Dr. Joseph Kvedar, the vice president of Connected Health at Partners HealthCare, thinks the future of healthcare is in ever increasing levels of personalization and automation -- to the point where in just a few years, we might all have little automated health coaches in our smartphones, operating similarly to Siri, Cortana, or Google Now.
"This is quite doable," Kvedar said during his opening keynote at the Partners Connected Health Symposium in Boston. "It’s as if the puzzle pieces are there and we haven’t put the jigsaw puzzle together yet."
Those puzzle pieces are advanced sensors to deliver up-to-the-minute information about our health; systems for aggregating, analyzing, and normalizing that data; and a way to integrate it with the EHR and other information systems. Finally, this will all fail without a focus on engagement to make sure the patient actually uses and wants to use the services being offered to them.
Normalization is an important, missing piece to Kvedar because it allows a consumer to get a more complete picture of their health by meaningfully combining multiple data streams, something that by and large isn't happening yet.
"I right now have a Withings scale in my bathroom, I’m wearing a Fitbit, and if I’m meticulous using MyFitnessPal I can get a reasonable estimation of my calorie intake," he said. "Those three numbers are on my dashboard and they don’t relate to each other at all. They should tell a story. Calories in, calories out, weight: should all relate to each other. That’s what I mean by normalization."
Also important: getting the data capture to where it's really easy to use. Kvedar used the example of Proteus Digital Health, a company whose ingestible-sensor-based adherence system he recently tested.
"Frictionless data capture is a big deal," he said. "As much as I love my friends from Proteus, I spent a half hour onboarding that system the other night. They’ll never scale it if you have to have a half-hour for onboarding for every patient. We have to get it so you take it out of the box, slap it on, and the data just flows. That’s really important -- pairing, unpairing, re-pairing, that’s all got to go away. Get that right cause it’s not right now."
Kvedar compared healthcare to other industries, where it's been sufficient to use big data to make predictions about people's behaviors and needs based on the needs of similar people. He thinks that healthcare needs to focus more on things like sensors and personal data analytics, because people's health is too important to trust that it will follow generalized trends. He pointed out the example of pharma companies, per a 2013 Wall Street Journal article, using big data to recruit for obesity clinical trials.
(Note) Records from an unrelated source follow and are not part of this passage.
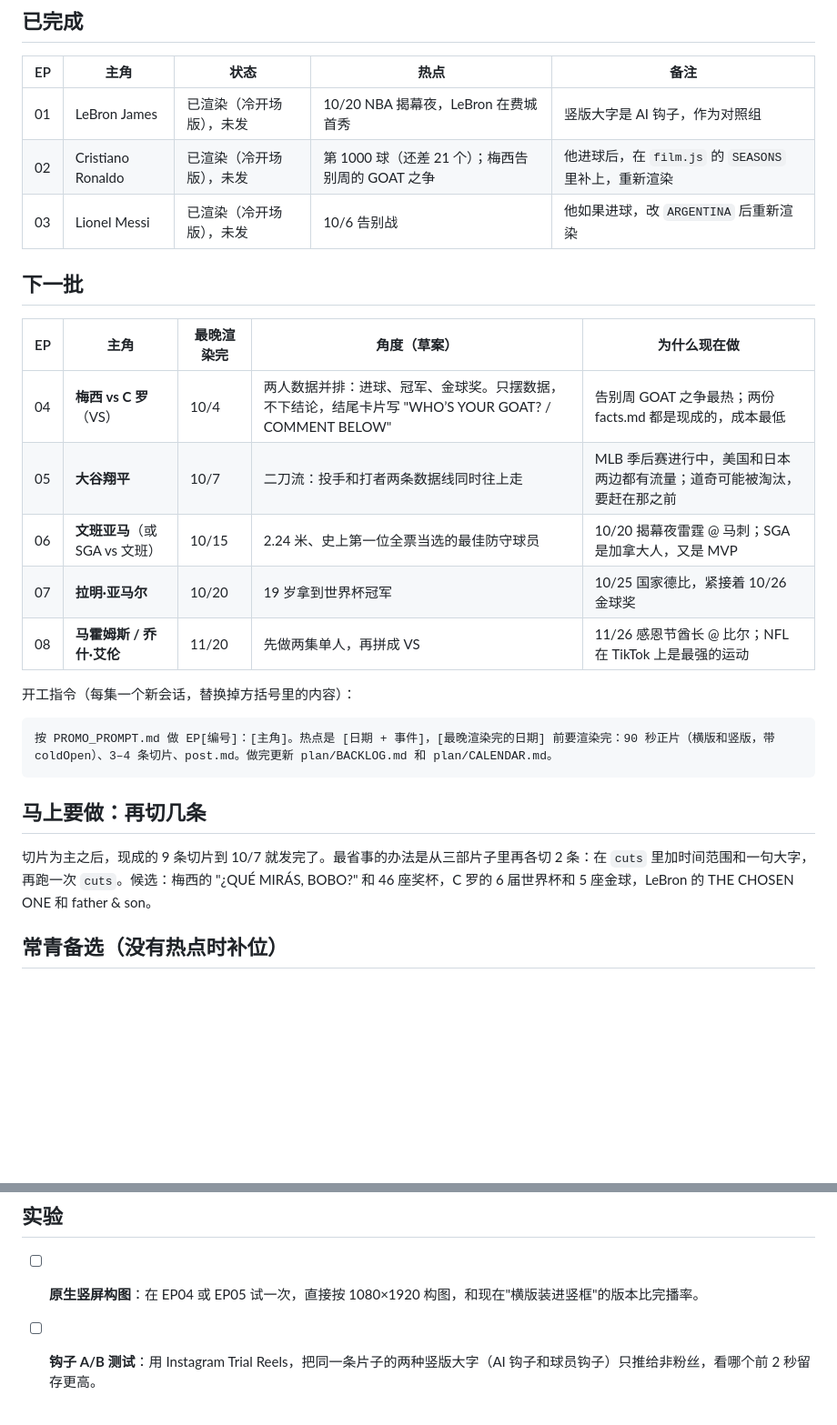
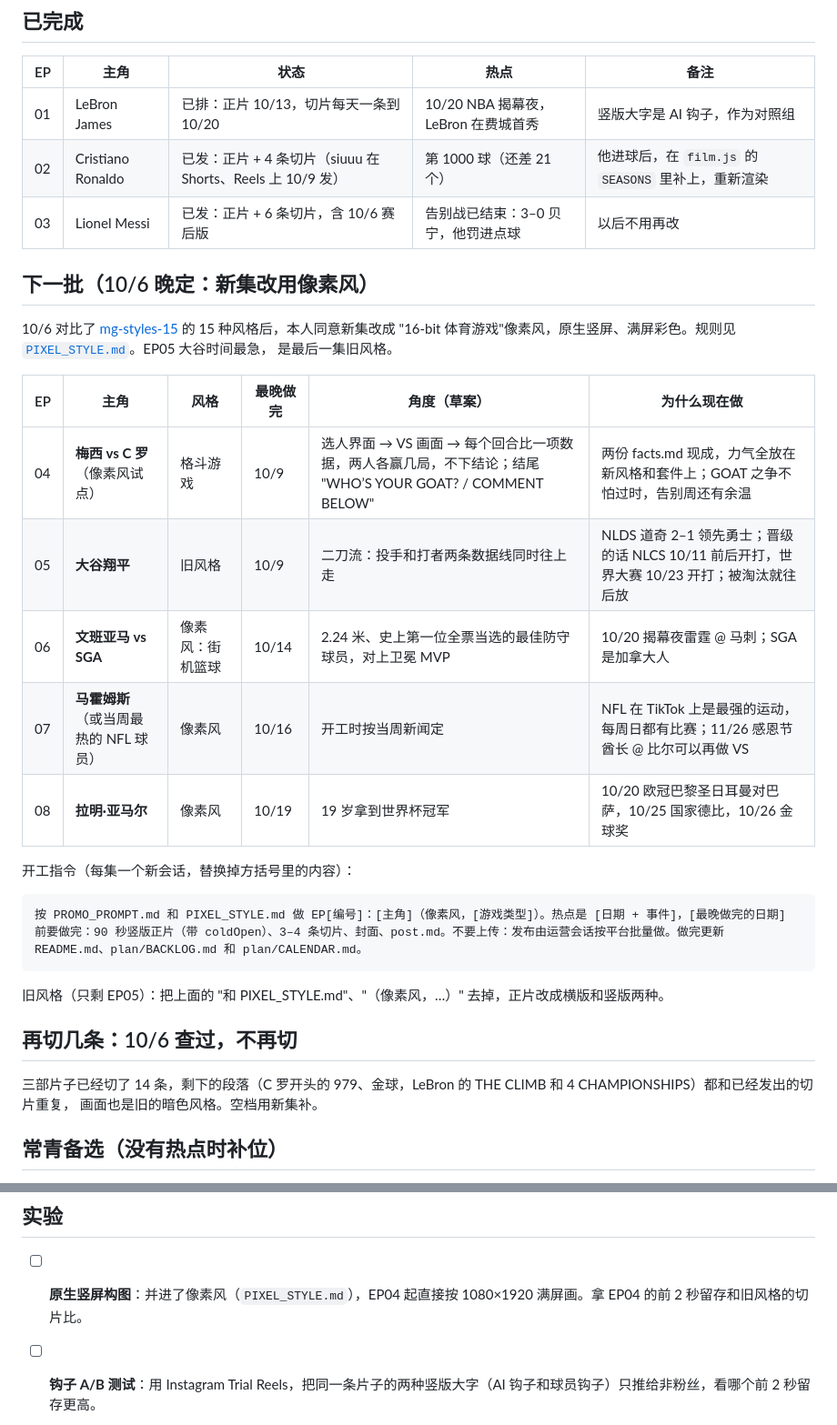
Before and after one commit to Leo309/claude-prompt-films, a Markdown page: plan/BACKLOG.md, 2 parts joined by grey strips. Shown at 91% size. GitHub-like rendering; blank space fills up the shorter version.

````diff
--- a/plan/BACKLOG.md
+++ b/plan/BACKLOG.md
@@ -7,31 +7,36 @@
 
 | EP | 主角 | 状态 | 热点 | 备注 |
 |---|---|---|---|---|
-| 01 | LeBron James | 已渲染（冷开场版），未发 | 10/20 NBA 揭幕夜，LeBron 在费城首秀 | 竖版大字是 AI 钩子，作为对照组 |
-| 02 | Cristiano Ronaldo | 已渲染（冷开场版），未发 | 第 1000 球（还差 21 个）；梅西告别周的 GOAT 之争 | 他进球后，在 `film.js` 的 `SEASONS` 里补上，重新渲染 |
-| 03 | Lionel Messi | 已渲染（冷开场版），未发 | 10/6 告别战 | 他如果进球，改 `ARGENTINA` 后重新渲染 |
+| 01 | LeBron James | 已排：正片 10/13，切片每天一条到 10/20 | 10/20 NBA 揭幕夜，LeBron 在费城首秀 | 竖版大字是 AI 钩子，作为对照组 |
+| 02 | Cristiano Ronaldo | 已发：正片 + 4 条切片（siuuu 在 Shorts、Reels 上 10/9 发） | 第 1000 球（还差 21 个） | 他进球后，在 `film.js` 的 `SEASONS` 里补上，重新渲染 |
+| 03 | Lionel Messi | 已发：正片 + 6 条切片，含 10/6 赛后版 | 告别战已结束：3–0 贝宁，他罚进点球 | 以后不用再改 |
 
-## 下一批
+## 下一批（10/6 晚定：新集改用像素风）
 
-| EP | 主角 | 最晚渲染完 | 角度（草案） | 为什么现在做 |
-|---|---|---|---|---|
-| 04 | **梅西 vs C 罗**（VS） | 10/4 | 两人数据并排：进球、冠军、金球奖。只摆数据，不下结论，结尾卡片写 "WHO’S YOUR GOAT? / COMMENT BELOW" | 告别周 GOAT 之争最热；两份 facts.md 都是现成的，成本最低 |
-| 05 | **大谷翔平** | 10/7 | 二刀流：投手和打者两条数据线同时往上走 | MLB 季后赛进行中，美国和日本两边都有流量；道奇可能被淘汰，要赶在那之前 |
-| 06 | **文班亚马**（或 SGA vs 文班） | 10/15 | 2.24 米、史上第一位全票当选的最佳防守球员 | 10/20 揭幕夜雷霆 @ 马刺；SGA 是加拿大人，又是 MVP |
-| 07 | **拉明·亚马尔** | 10/20 | 19 岁拿到世界杯冠军 | 10/25 国家德比，紧接着 10/26 金球奖 |
-| 08 | **马霍姆斯 / 乔什·艾伦** | 11/20 | 先做两集单人，再拼成 VS | 11/26 感恩节酋长 @ 比尔；NFL 在 TikTok 上是最强的运动 |
+10/6 对比了 [mg-styles-15](https://github.com/Vincentwei1021/mg-styles-15) 的 15 种风格后，本人同意新集改成
+"16-bit 体育游戏"像素风，原生竖屏、满屏彩色。规则见 [`PIXEL_STYLE.md`](../PIXEL_STYLE.md)。EP05 大谷时间最急，
+是最后一集旧风格。
+
+| EP | 主角 | 风格 | 最晚做完 | 角度（草案） | 为什么现在做 |
+|---|---|---|---|---|---|
+| 04 | **梅西 vs C 罗**（像素风试点） | 格斗游戏 | 10/9 | 选人界面 → VS 画面 → 每个回合比一项数据，两人各赢几局，不下结论；结尾 "WHO’S YOUR GOAT? / COMMENT BELOW" | 两份 facts.md 现成，力气全放在新风格和套件上；GOAT 之争不怕过时，告别周还有余温 |
+| 05 | **大谷翔平** | 旧风格 | 10/9 | 二刀流：投手和打者两条数据线同时往上走 | NLDS 道奇 2–1 领先勇士；晋级的话 NLCS 10/11 前后开打，世界大赛 10/23 开打；被淘汰就往后放 |
+| 06 | **文班亚马 vs SGA** | 像素风：街机篮球 | 10/14 | 2.24 米、史上第一位全票当选的最佳防守球员，对上卫冕 MVP | 10/20 揭幕夜雷霆 @ 马刺；SGA 是加拿大人 |
+| 07 | **马霍姆斯**（或当周最热的 NFL 球员） | 像素风 | 10/16 | 开工时按当周新闻定 | NFL 在 TikTok 上是最强的运动，每周日都有比赛；11/26 感恩节酋长 @ 比尔可以再做 VS |
+| 08 | **拉明·亚马尔** | 像素风 | 10/19 | 19 岁拿到世界杯冠军 | 10/20 欧冠巴黎圣日耳曼对巴萨，10/25 国家德比，10/26 金球奖 |
 
 开工指令（每集一个新会话，替换掉方括号里的内容）：
 
 ```text
-按 PROMO_PROMPT.md 做 EP[编号]：[主角]。热点是 [日期 + 事件]，[最晚渲染完的日期] 前要渲染完：90 秒正片（横版和竖版，带 coldOpen）、3–4 条切片、post.md。做完更新 plan/BACKLOG.md 和 plan/CALENDAR.md。
+按 PROMO_PROMPT.md 和 PIXEL_STYLE.md 做 EP[编号]：[主角]（像素风，[游戏类型]）。热点是 [日期 + 事件]，[最晚做完的日期] 前要做完：90 秒竖版正片（带 coldOpen）、3–4 条切片、封面、post.md。不要上传：发布由运营会话按平台批量做。做完更新 README.md、plan/BACKLOG.md 和 plan/CALENDAR.md。
 ```
 
-## 马上要做：再切几条
+旧风格（只剩 EP05）：把上面的 "和 PIXEL_STYLE.md"、"（像素风，…）" 去掉，正片改成横版和竖版两种。
 
-切片为主之后，现成的 9 条切片到 10/7 就发完了。最省事的办法是从三部片子里再各切 2 条：在 `cuts` 里加时间范围和一句大字，
-再跑一次 `cuts`。候选：梅西的 "¿QUÉ MIRÁS, BOBO?" 和 46 座奖杯，C 罗的 6 届世界杯和 5 座金球，LeBron 的 THE CHOSEN ONE 和
-father & son。
+## 再切几条：10/6 查过，不再切
+
+三部片子已经切了 14 条，剩下的段落（C 罗开头的 979、金球，LeBron 的 THE CLIMB 和 4 CHAMPIONSHIPS）都和已经发出的切片重复，
+画面也是旧的暗色风格。空档用新集补。
 
 ## 常青备选（没有热点时补位）
 
@@ -47,7 +52,7 @@ Mbappé（2026 世界杯最佳射手）· Maradona（10/30 生日）· Brady（7
 
 ## 实验
 
-- [ ] **原生竖屏构图**：在 EP04 或 EP05 试一次，直接按 1080×1920 构图，和现在"横版装进竖框"的版本比完播率。
+- [ ] **原生竖屏构图**：并进了像素风（`PIXEL_STYLE.md`），EP04 起直接按 1080×1920 满屏画。拿 EP04 的前 2 秒留存和旧风格的切片比。
 - [ ] **钩子 A/B 测试**：用 Instagram Trial Reels，把同一条片子的两种竖版大字（AI 钩子和球员钩子）只推给非粉丝，看哪个前 2 秒留存更高。
 - [ ] **统一封面**：像素头像 + 一个大数字 + 90s 角标，让主页一排看上去就是一个系列。
 - [ ] **中文版**：B 站可以直接用横版；抖音和小红书需要中文大字，渲染器得先加一个 CJK 字体。
````
Also changed, not shown: other parts of plan/BACKLOG.md (+1 -1 lines), POSTING.md (+3 -1 lines), plan/CALENDAR.md (+9 -4 lines).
"They’re drawing analogies like 'people who have a big cable package are more likely to be overweight, so we might want to recruit them. People who have a minivan but no children are more likely to be overweight.' I mean, how offensive is that stuff? ... That’s not going to fly. It’s pretty coarse. We have to get above the level of 'If people like Joe do X, Joe will do X' and we have to get it down to the individual level. Again, the things in the Internet of Things will help us do that."